**WHAT THE TASK ASKS:** Range to reproduce from the entries below: the line with "KL cross plots: one", the line with "(kl_cross.sbatch: one Slurm", and every line in between. Give them exactly and give nothing else.

Collection entries

■ ■ ■ ■ ■ ■ ■

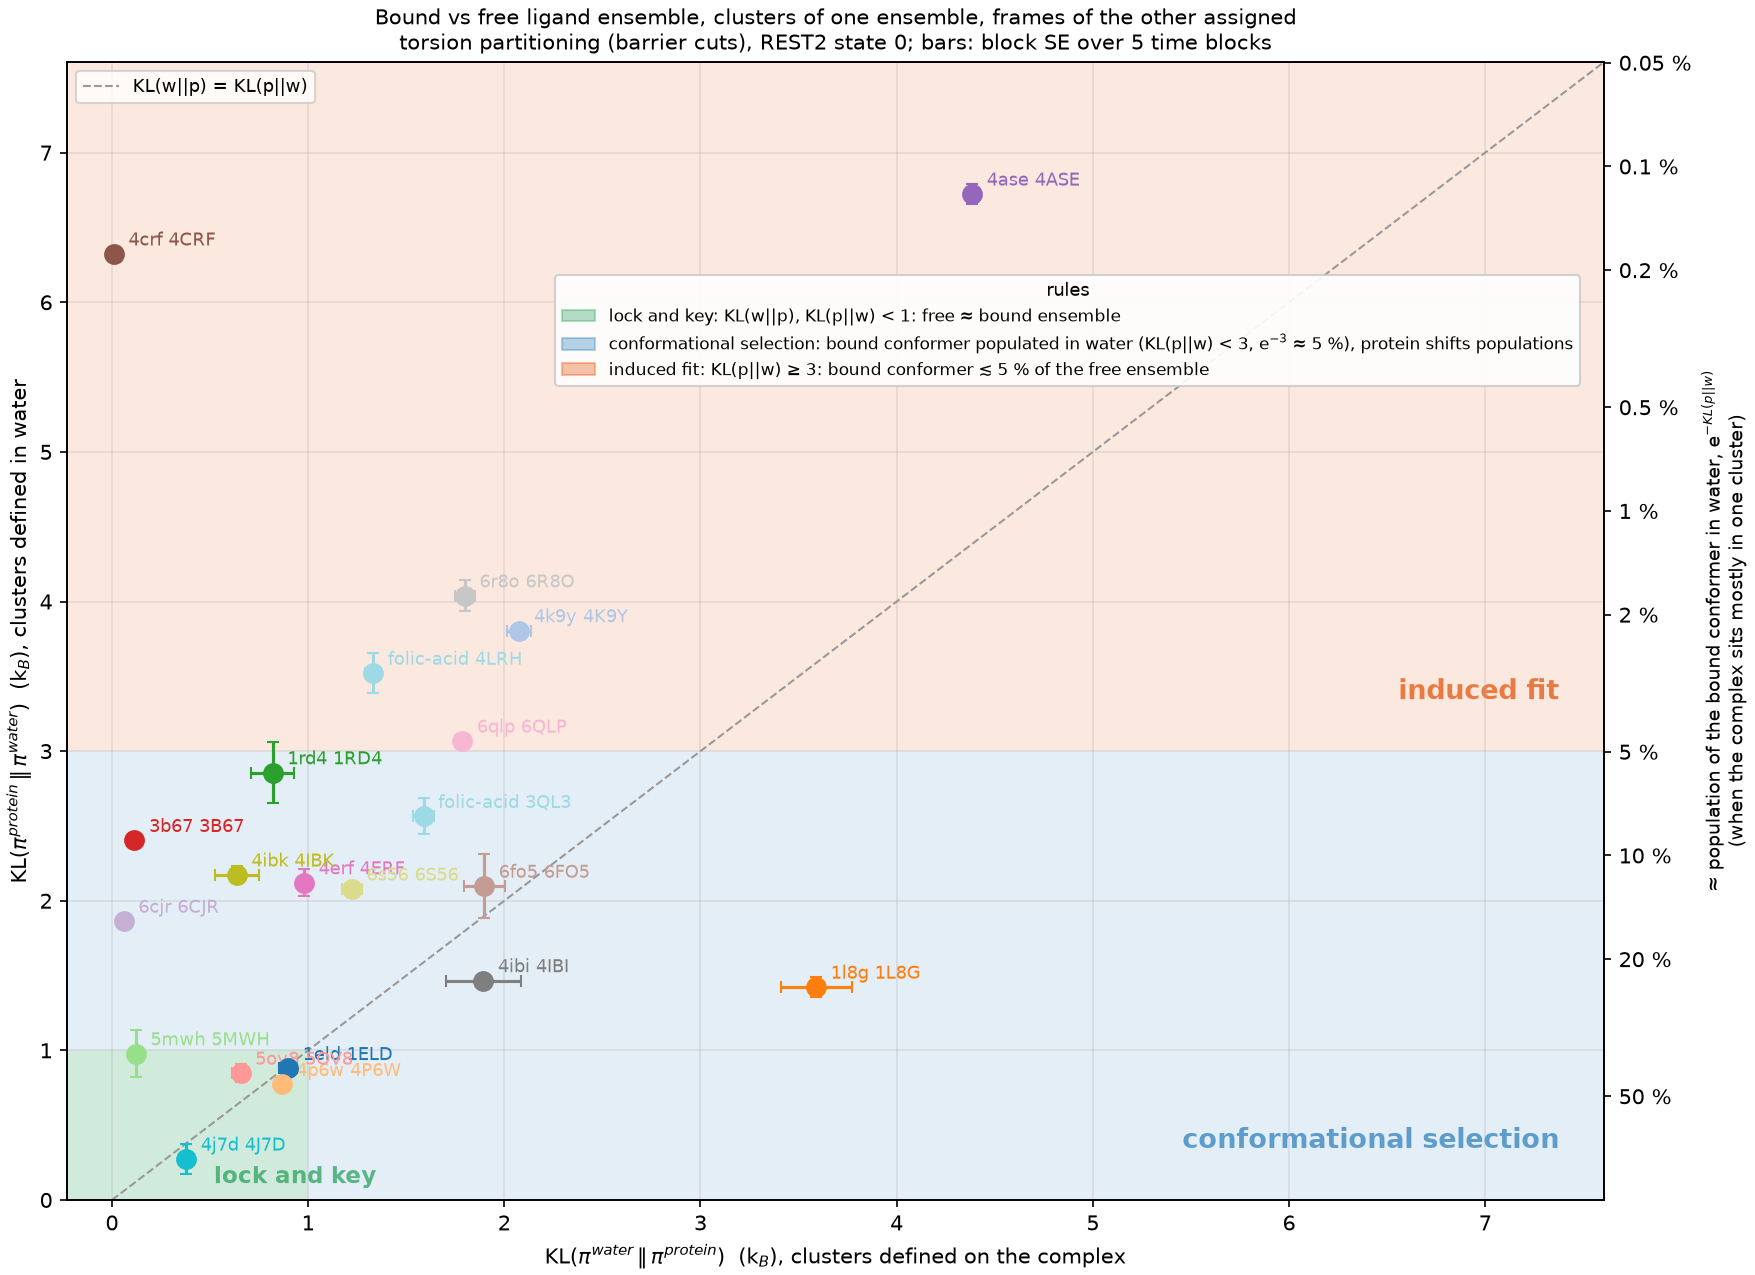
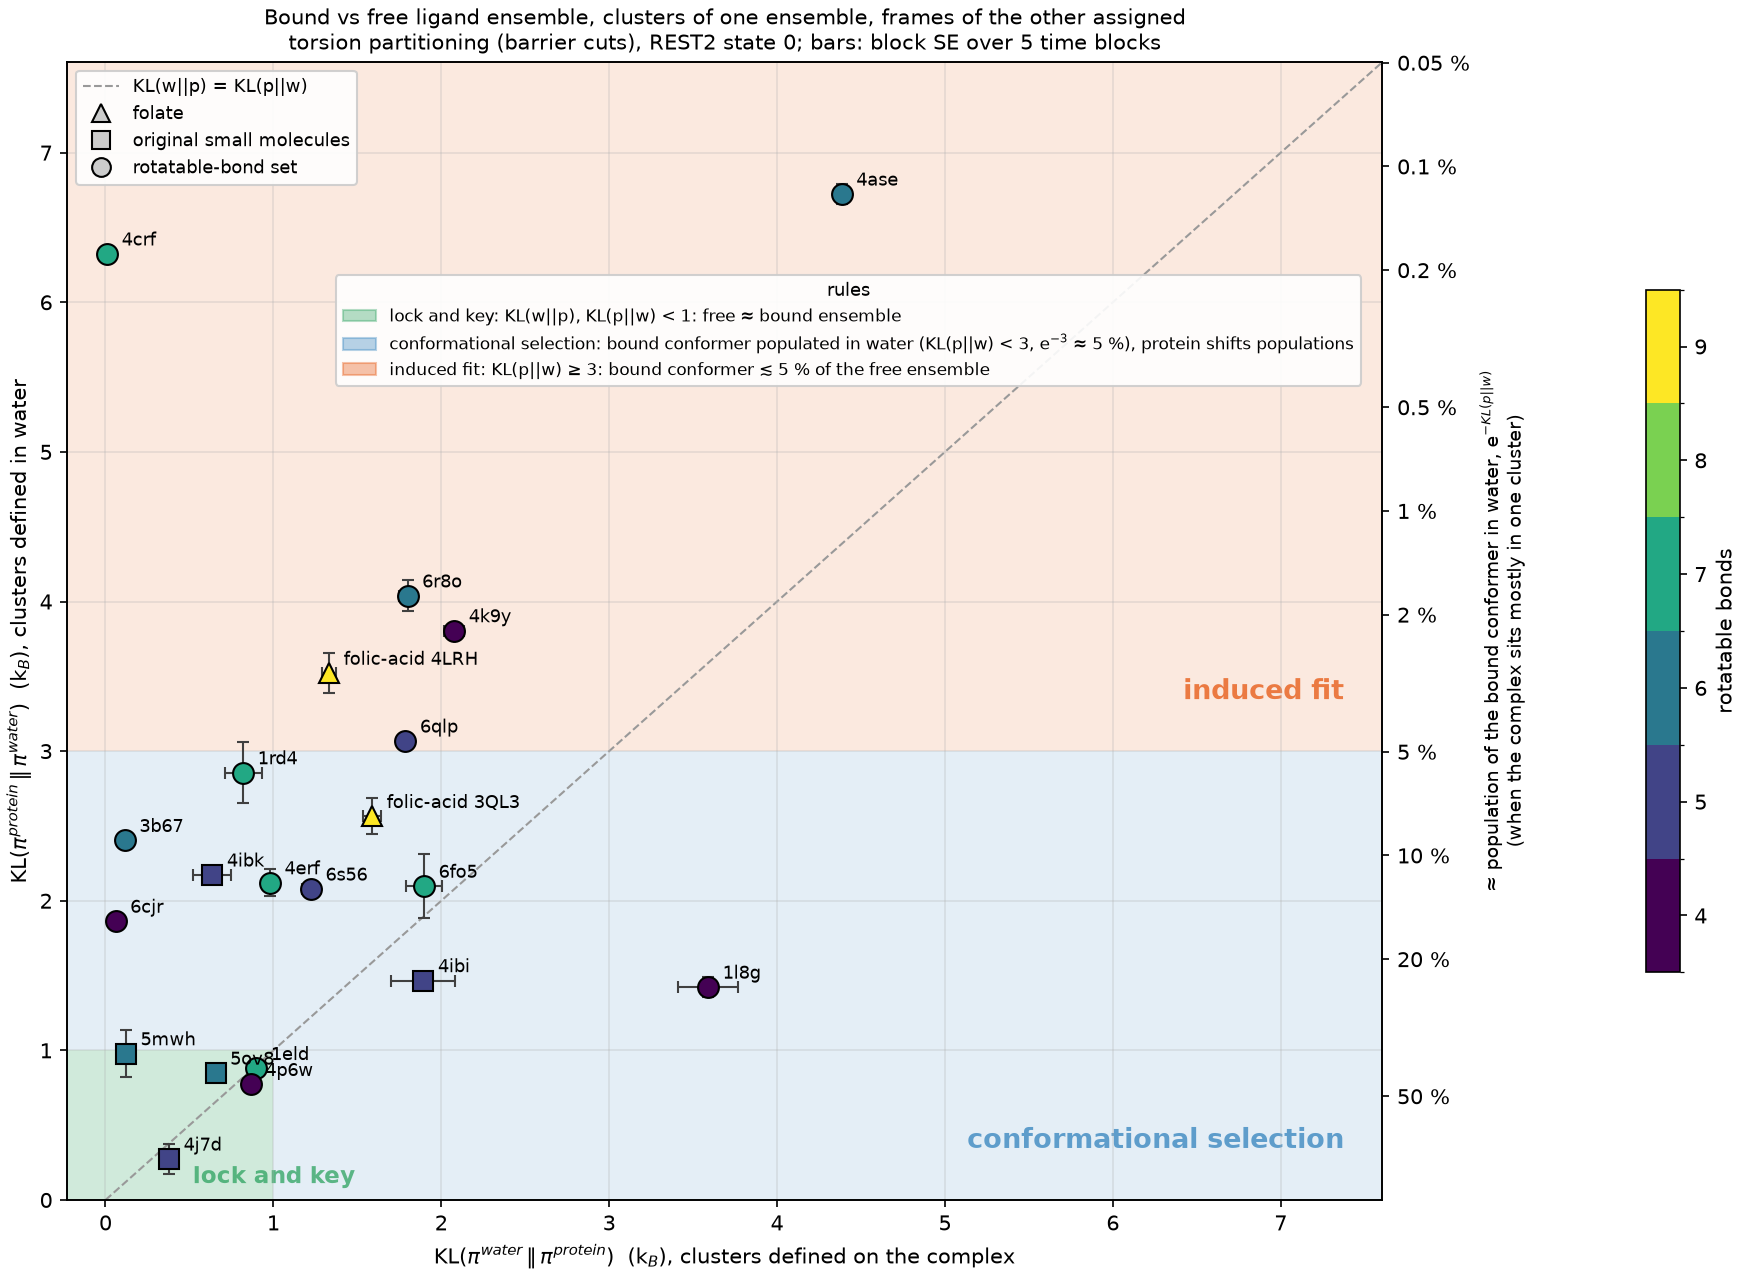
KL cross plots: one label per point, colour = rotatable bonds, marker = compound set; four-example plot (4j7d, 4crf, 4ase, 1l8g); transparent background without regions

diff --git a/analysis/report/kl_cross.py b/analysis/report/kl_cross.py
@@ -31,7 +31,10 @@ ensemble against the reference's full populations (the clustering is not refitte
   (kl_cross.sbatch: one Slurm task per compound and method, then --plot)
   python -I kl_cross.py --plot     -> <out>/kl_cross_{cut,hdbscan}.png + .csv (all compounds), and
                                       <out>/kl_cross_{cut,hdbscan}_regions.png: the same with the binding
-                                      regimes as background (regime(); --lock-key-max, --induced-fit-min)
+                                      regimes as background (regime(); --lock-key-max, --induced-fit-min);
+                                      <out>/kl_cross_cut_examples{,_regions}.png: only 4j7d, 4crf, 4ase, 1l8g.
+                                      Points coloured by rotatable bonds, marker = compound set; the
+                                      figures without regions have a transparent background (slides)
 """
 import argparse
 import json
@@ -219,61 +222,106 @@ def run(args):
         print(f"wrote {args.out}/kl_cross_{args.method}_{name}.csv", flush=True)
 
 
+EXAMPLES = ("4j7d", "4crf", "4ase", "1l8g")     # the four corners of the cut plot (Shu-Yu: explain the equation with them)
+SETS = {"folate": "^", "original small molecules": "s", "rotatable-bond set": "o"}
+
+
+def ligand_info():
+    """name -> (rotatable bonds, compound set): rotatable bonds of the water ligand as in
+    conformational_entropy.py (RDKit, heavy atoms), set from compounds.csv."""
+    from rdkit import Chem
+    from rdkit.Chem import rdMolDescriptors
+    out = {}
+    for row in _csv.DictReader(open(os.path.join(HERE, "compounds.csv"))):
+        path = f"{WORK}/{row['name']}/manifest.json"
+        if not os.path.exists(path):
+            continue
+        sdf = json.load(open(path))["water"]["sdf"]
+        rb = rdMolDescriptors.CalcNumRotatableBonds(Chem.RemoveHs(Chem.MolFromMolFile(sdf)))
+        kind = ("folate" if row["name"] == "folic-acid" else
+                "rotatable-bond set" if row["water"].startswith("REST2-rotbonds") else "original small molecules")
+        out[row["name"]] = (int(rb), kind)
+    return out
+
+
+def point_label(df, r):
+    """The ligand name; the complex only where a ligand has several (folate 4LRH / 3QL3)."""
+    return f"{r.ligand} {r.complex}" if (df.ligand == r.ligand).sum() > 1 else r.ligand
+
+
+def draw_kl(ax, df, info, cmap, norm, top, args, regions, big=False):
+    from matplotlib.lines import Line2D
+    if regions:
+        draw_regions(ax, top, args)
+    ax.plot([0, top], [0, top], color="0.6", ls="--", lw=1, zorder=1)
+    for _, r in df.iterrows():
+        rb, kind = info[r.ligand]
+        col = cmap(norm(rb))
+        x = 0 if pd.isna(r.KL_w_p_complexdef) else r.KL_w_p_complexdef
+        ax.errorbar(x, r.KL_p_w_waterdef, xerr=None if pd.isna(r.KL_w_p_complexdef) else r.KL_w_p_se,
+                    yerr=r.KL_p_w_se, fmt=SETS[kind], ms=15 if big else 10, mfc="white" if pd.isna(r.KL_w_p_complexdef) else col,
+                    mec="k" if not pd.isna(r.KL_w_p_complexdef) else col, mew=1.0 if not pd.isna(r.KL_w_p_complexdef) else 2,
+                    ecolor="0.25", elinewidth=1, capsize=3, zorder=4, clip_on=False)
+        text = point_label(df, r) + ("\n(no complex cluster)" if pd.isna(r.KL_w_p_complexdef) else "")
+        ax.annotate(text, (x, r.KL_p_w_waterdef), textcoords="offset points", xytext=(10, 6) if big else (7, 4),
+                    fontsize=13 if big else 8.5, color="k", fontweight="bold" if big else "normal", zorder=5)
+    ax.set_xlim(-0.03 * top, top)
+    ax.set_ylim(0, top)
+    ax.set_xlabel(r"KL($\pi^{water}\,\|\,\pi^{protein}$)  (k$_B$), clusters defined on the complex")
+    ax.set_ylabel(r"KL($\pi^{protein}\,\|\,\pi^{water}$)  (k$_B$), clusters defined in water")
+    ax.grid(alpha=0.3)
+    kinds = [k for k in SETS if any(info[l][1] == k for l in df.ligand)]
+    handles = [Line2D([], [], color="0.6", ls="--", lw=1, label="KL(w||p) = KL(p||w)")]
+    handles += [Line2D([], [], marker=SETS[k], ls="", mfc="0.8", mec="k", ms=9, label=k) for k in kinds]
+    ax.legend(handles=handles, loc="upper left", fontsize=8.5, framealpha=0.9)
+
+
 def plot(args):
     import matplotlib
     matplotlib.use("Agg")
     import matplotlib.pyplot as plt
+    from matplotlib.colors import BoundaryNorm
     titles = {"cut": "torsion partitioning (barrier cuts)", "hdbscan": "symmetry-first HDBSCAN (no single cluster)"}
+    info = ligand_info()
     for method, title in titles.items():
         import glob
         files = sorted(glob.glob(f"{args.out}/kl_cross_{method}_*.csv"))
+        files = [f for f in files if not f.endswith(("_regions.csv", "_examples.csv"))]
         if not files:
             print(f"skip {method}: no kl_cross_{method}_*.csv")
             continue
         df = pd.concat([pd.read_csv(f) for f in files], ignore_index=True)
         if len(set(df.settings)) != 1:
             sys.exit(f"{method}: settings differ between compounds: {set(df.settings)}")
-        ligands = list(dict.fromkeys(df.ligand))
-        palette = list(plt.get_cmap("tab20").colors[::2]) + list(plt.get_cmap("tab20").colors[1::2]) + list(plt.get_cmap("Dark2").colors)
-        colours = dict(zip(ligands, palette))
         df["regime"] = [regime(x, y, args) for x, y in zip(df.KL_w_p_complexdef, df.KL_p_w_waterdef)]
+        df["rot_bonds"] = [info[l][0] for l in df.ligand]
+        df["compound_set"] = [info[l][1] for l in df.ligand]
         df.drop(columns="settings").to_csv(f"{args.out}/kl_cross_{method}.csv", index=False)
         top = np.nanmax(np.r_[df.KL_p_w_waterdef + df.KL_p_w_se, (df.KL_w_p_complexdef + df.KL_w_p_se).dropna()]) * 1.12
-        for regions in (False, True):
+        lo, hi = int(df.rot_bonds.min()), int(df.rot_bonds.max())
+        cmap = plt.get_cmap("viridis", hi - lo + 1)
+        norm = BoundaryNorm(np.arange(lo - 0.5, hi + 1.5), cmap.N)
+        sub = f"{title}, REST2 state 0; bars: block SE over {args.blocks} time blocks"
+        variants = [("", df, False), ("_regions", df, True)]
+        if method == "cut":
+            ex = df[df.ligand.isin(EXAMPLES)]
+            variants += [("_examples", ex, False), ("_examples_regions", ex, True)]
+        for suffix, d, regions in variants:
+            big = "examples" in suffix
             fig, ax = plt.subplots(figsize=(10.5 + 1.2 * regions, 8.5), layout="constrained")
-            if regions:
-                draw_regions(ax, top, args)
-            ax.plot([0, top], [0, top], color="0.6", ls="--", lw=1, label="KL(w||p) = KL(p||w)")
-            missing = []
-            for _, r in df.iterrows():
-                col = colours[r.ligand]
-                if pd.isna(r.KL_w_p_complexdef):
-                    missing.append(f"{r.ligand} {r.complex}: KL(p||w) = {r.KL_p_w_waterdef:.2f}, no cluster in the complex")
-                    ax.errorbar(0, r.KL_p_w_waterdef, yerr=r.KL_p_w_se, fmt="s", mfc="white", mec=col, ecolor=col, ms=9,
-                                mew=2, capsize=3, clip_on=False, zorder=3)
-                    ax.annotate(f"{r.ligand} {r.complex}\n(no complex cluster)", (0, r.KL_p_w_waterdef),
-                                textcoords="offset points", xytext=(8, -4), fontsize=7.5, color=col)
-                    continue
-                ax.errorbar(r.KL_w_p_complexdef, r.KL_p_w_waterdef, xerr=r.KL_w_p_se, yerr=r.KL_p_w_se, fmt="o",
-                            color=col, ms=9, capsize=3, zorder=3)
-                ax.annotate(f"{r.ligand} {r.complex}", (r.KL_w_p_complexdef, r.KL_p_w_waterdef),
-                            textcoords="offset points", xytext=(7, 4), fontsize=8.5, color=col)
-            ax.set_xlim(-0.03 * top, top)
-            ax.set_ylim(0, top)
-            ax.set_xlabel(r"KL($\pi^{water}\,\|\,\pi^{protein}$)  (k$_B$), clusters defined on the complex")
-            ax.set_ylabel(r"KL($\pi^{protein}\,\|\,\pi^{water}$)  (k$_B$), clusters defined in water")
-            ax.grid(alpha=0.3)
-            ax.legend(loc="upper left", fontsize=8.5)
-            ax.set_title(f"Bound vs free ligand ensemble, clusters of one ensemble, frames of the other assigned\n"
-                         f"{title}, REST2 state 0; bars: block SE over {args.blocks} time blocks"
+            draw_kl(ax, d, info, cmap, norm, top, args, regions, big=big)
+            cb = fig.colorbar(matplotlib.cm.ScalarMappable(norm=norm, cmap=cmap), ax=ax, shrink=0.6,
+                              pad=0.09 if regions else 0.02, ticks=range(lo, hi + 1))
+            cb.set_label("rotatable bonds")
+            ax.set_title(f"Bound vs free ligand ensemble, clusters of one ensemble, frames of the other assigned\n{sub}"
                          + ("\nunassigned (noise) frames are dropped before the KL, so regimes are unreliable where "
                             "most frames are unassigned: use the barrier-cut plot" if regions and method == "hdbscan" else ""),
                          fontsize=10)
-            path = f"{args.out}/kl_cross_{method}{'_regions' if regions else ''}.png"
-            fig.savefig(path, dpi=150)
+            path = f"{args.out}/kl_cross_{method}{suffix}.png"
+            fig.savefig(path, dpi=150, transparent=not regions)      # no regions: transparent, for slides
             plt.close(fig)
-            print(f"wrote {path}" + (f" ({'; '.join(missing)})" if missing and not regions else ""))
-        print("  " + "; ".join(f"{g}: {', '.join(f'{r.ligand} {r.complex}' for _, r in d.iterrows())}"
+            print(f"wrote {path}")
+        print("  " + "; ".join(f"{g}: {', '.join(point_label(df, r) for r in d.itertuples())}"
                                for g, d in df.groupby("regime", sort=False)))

■ ■ ■ ■ ■ ■ ■

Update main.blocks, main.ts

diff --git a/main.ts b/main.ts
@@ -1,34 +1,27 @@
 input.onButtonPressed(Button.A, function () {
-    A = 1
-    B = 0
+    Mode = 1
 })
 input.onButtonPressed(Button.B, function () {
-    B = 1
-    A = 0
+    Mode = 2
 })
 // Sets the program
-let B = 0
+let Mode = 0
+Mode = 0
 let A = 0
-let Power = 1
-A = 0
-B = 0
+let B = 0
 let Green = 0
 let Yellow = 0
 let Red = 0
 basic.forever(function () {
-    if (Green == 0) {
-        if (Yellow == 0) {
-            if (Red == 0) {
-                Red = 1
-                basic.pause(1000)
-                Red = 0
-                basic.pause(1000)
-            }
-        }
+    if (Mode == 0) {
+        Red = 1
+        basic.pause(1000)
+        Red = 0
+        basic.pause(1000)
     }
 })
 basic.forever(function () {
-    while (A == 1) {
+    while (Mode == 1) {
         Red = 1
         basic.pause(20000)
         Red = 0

■ ■ ■ ■ ■ ■ ■

**ANSWER SPACE:**
KL cross plots: one label per point, colour = rotatable bonds, marker = compound set; four-example plot (4j7d, 4crf, 4ase, 1l8g); transparent background without regions

diff --git a/analysis/report/kl_cross.py b/analysis/report/kl_cross.py
@@ -31,7 +31,10 @@ ensemble against the reference's full populations (the clustering is not refitte
   (kl_cross.sbatch: one Slurm task per compound and method, then --plot)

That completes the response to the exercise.